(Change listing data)
Content starts
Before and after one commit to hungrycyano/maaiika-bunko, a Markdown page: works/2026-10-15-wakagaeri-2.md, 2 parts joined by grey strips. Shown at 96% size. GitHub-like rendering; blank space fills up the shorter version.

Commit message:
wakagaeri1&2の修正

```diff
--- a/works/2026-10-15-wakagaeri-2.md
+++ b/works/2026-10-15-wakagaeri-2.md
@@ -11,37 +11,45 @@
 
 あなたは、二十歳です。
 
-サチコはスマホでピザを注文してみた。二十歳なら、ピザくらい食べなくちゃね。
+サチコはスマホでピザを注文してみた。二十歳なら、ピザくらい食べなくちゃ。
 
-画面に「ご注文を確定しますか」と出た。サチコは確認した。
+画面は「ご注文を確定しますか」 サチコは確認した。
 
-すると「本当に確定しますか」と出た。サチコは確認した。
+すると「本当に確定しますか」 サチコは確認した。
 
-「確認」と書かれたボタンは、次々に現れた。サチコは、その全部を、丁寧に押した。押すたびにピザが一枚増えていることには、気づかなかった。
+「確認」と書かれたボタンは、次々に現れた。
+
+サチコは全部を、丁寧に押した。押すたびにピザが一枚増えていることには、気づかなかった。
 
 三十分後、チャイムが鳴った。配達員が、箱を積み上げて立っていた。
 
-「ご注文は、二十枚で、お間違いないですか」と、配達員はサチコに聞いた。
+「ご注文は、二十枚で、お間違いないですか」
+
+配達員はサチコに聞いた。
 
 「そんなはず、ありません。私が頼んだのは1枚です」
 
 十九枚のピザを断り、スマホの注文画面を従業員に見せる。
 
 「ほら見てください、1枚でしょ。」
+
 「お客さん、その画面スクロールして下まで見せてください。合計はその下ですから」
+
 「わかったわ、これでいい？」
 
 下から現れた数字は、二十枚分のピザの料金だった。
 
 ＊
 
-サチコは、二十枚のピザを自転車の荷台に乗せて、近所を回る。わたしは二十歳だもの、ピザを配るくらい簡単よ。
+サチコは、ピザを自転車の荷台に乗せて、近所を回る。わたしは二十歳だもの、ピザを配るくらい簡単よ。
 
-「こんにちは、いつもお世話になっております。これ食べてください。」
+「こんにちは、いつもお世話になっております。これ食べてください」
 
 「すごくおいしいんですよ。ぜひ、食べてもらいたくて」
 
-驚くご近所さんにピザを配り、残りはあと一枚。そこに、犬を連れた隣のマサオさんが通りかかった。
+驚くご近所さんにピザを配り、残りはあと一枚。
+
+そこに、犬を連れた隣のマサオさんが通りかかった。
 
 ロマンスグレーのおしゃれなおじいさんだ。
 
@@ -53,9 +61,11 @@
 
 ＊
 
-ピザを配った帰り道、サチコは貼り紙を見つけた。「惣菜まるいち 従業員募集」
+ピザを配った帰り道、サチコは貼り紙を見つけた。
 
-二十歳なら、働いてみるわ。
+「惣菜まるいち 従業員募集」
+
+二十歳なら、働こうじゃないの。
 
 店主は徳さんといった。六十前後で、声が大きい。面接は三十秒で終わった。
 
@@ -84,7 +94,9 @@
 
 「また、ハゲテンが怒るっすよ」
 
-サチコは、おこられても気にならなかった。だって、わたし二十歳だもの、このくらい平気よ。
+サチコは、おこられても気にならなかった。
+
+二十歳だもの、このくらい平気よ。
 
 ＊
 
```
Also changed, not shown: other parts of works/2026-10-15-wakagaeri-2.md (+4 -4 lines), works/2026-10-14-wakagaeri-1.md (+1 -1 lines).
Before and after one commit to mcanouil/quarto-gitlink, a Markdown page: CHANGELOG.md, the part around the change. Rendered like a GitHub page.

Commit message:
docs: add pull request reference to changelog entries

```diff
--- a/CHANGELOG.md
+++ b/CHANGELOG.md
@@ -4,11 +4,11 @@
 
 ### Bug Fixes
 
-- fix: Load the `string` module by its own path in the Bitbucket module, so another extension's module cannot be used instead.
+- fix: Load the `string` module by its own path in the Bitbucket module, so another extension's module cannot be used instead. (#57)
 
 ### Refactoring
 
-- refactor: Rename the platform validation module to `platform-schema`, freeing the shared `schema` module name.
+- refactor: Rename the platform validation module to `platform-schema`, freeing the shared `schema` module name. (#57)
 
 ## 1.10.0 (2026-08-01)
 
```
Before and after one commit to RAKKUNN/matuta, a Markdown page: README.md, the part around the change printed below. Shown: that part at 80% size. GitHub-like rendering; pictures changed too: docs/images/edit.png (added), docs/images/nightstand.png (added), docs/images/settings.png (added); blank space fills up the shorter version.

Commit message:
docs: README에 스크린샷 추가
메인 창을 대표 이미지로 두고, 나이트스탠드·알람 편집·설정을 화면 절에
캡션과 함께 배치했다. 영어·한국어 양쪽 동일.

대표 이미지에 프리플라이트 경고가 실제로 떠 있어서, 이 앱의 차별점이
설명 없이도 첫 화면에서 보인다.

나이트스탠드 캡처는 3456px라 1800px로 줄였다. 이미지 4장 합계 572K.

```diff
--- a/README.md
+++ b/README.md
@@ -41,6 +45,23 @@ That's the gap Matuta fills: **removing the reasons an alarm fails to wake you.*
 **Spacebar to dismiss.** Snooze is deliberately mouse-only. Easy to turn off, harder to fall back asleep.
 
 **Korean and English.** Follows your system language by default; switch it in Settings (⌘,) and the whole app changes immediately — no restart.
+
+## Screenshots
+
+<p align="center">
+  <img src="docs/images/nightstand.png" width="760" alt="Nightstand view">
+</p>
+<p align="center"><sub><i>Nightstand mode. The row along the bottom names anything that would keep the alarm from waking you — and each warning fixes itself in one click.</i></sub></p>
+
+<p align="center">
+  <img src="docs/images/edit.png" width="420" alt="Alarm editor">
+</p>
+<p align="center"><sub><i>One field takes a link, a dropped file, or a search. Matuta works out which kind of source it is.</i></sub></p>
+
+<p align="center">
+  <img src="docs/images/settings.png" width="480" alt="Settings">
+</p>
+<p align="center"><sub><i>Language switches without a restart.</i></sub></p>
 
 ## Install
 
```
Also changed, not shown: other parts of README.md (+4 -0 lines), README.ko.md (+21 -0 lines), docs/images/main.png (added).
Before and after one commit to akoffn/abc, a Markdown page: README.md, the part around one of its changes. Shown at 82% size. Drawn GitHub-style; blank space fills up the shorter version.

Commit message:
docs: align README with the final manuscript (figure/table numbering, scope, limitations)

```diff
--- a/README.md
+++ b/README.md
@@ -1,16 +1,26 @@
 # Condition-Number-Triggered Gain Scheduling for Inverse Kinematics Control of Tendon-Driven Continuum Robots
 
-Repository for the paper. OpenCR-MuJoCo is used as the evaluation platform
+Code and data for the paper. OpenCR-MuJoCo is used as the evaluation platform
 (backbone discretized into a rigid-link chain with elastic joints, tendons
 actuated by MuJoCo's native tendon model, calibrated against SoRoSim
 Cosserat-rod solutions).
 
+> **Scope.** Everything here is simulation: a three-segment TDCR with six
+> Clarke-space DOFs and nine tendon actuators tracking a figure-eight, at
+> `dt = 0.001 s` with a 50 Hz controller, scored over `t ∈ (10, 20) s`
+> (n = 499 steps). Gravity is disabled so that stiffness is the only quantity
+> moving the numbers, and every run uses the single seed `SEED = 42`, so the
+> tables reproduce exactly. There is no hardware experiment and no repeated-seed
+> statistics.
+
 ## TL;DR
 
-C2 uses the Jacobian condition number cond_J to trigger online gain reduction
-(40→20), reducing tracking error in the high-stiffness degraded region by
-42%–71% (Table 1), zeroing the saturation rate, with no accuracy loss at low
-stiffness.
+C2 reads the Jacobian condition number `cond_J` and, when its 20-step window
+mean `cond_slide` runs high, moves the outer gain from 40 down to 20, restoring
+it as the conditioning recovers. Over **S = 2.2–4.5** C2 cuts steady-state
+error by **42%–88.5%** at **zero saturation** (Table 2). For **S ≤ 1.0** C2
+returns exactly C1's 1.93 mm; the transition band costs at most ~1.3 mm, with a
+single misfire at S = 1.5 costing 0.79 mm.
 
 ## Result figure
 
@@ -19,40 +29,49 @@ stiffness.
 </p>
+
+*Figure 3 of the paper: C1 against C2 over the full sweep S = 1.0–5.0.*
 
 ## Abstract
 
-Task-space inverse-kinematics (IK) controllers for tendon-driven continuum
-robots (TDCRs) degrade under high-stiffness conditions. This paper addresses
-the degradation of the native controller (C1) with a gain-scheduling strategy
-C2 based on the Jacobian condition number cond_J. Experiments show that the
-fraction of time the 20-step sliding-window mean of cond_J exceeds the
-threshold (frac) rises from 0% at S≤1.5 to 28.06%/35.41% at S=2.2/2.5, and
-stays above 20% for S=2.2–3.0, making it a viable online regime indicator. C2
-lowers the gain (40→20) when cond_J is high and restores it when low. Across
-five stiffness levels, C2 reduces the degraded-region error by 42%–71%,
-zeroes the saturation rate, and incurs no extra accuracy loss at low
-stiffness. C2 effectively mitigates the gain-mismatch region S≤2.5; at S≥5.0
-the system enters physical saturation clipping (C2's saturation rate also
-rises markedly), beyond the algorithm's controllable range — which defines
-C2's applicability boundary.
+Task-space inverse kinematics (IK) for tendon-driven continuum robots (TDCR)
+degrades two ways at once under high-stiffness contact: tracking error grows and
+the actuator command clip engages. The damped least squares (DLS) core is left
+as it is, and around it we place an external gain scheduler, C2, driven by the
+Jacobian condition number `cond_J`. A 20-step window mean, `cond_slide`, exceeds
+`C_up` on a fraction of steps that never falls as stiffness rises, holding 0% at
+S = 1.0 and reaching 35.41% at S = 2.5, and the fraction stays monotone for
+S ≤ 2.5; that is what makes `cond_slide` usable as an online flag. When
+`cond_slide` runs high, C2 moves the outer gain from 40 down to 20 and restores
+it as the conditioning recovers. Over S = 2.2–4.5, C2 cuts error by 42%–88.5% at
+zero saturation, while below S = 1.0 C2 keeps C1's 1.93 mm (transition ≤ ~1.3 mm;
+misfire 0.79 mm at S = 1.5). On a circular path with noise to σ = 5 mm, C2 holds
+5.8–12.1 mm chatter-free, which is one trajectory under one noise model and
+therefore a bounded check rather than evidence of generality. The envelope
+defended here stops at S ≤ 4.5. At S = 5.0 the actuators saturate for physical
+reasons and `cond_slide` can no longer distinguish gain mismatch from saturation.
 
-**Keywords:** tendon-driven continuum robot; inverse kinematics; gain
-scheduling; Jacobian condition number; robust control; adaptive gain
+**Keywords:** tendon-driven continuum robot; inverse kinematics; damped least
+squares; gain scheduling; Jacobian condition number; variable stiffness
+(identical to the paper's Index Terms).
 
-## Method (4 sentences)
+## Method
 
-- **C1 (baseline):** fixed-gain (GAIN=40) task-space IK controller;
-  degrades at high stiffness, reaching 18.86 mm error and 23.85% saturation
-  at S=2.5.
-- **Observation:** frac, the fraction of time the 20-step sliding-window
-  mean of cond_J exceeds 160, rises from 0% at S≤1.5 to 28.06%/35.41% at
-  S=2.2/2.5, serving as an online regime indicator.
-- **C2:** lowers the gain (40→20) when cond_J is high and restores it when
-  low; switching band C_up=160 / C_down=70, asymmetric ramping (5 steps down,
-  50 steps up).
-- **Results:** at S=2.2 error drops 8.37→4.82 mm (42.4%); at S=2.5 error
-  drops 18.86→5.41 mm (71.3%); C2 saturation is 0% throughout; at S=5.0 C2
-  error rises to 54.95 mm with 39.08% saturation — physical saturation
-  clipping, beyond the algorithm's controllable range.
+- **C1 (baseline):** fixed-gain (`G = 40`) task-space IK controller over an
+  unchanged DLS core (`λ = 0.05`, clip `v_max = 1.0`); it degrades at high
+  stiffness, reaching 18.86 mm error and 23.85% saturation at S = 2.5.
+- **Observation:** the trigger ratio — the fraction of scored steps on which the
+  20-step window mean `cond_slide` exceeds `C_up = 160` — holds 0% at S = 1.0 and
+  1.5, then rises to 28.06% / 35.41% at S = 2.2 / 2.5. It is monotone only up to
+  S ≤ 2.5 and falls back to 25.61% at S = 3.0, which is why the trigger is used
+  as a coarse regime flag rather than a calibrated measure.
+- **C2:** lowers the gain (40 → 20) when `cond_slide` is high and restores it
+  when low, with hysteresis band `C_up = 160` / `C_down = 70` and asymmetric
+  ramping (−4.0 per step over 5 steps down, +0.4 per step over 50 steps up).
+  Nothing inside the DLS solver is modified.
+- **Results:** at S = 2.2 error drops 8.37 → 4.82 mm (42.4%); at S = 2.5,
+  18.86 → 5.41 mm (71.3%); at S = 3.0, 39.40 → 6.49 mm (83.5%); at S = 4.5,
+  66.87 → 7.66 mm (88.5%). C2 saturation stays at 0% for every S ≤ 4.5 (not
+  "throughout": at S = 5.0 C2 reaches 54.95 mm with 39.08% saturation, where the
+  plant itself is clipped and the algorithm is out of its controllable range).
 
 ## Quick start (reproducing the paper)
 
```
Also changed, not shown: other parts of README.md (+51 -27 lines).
Content ends
EXERCISE:
Looking at the records above, how many lines contain "restores"? Answer with the number alone.

OUTPUT FOR THIS EXERCISE:
4